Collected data
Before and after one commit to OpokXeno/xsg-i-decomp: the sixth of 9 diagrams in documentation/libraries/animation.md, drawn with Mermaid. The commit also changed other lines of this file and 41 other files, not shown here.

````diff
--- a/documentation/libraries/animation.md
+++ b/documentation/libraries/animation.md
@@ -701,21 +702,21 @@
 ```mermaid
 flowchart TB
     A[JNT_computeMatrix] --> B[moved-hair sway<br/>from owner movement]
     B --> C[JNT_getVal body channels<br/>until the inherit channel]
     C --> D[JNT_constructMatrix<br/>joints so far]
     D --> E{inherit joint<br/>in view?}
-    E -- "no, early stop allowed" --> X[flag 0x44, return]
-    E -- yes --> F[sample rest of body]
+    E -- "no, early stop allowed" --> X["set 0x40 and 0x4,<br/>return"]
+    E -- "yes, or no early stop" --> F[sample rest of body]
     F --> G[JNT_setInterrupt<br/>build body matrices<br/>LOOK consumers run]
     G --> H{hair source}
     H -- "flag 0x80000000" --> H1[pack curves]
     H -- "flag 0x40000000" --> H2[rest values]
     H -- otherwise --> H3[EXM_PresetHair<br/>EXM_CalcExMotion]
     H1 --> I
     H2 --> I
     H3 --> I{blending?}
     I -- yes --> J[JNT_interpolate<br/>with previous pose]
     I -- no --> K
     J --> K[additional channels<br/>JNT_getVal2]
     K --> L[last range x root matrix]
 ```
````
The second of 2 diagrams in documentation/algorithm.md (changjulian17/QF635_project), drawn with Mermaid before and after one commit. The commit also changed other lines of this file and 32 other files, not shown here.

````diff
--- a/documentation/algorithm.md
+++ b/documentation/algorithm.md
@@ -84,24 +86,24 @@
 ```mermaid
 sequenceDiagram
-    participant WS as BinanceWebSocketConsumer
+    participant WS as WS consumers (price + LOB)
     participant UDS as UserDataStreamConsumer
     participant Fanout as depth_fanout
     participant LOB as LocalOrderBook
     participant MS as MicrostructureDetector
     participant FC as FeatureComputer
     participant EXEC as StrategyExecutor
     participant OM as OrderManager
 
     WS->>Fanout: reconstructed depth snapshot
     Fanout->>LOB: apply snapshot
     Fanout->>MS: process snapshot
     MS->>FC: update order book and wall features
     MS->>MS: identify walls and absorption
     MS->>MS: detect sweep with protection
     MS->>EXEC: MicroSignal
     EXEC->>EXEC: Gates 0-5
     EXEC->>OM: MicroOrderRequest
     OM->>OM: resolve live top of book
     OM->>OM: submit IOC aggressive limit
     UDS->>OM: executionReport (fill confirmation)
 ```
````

◆ Assignment
Repeat all the entries exactly as given.

◆ Expected answer
Before and after one commit to OpokXeno/xsg-i-decomp: the sixth of 9 diagrams in documentation/libraries/animation.md, drawn with Mermaid. The commit also changed other lines of this file and 41 other files, not shown here.

````diff
--- a/documentation/libraries/animation.md
+++ b/documentation/libraries/animation.md
@@ -701,21 +702,21 @@
 ```mermaid
 flowchart TB
     A[JNT_computeMatrix] --> B[moved-hair sway<br/>from owner movement]
     B --> C[JNT_getVal body channels<br/>until the inherit channel]
     C --> D[JNT_constructMatrix<br/>joints so far]
     D --> E{inherit joint<br/>in view?}
-    E -- "no, early stop allowed" --> X[flag 0x44, return]
-    E -- yes --> F[sample rest of body]
+    E -- "no, early stop allowed" --> X["set 0x40 and 0x4,<br/>return"]
+    E -- "yes, or no early stop" --> F[sample rest of body]
     F --> G[JNT_setInterrupt<br/>build body matrices<br/>LOOK consumers run]
     G --> H{hair source}
     H -- "flag 0x80000000" --> H1[pack curves]
     H -- "flag 0x40000000" --> H2[rest values]
     H -- otherwise --> H3[EXM_PresetHair<br/>EXM_CalcExMotion]
     H1 --> I
     H2 --> I
     H3 --> I{blending?}
     I -- yes --> J[JNT_interpolate<br/>with previous pose]
     I -- no --> K
     J --> K[additional channels<br/>JNT_getVal2]
     K --> L[last range x root matrix]
 ```
````
The second of 2 diagrams in documentation/algorithm.md (changjulian17/QF635_project), drawn with Mermaid before and after one commit. The commit also changed other lines of this file and 32 other files, not shown here.

````diff
--- a/documentation/algorithm.md
+++ b/documentation/algorithm.md
@@ -84,24 +86,24 @@
 ```mermaid
 sequenceDiagram
-    participant WS as BinanceWebSocketConsumer
+    participant WS as WS consumers (price + LOB)
     participant UDS as UserDataStreamConsumer
     participant Fanout as depth_fanout
     participant LOB as LocalOrderBook
     participant MS as MicrostructureDetector
     participant FC as FeatureComputer
     participant EXEC as StrategyExecutor
     participant OM as OrderManager
 
     WS->>Fanout: reconstructed depth snapshot
     Fanout->>LOB: apply snapshot
     Fanout->>MS: process snapshot
     MS->>FC: update order book and wall features
     MS->>MS: identify walls and absorption
     MS->>MS: detect sweep with protection
     MS->>EXEC: MicroSignal
     EXEC->>EXEC: Gates 0-5
     EXEC->>OM: MicroOrderRequest
     OM->>OM: resolve live top of book
     OM->>OM: submit IOC aggressive limit
     UDS->>OM: executionReport (fill confirmation)
 ```
````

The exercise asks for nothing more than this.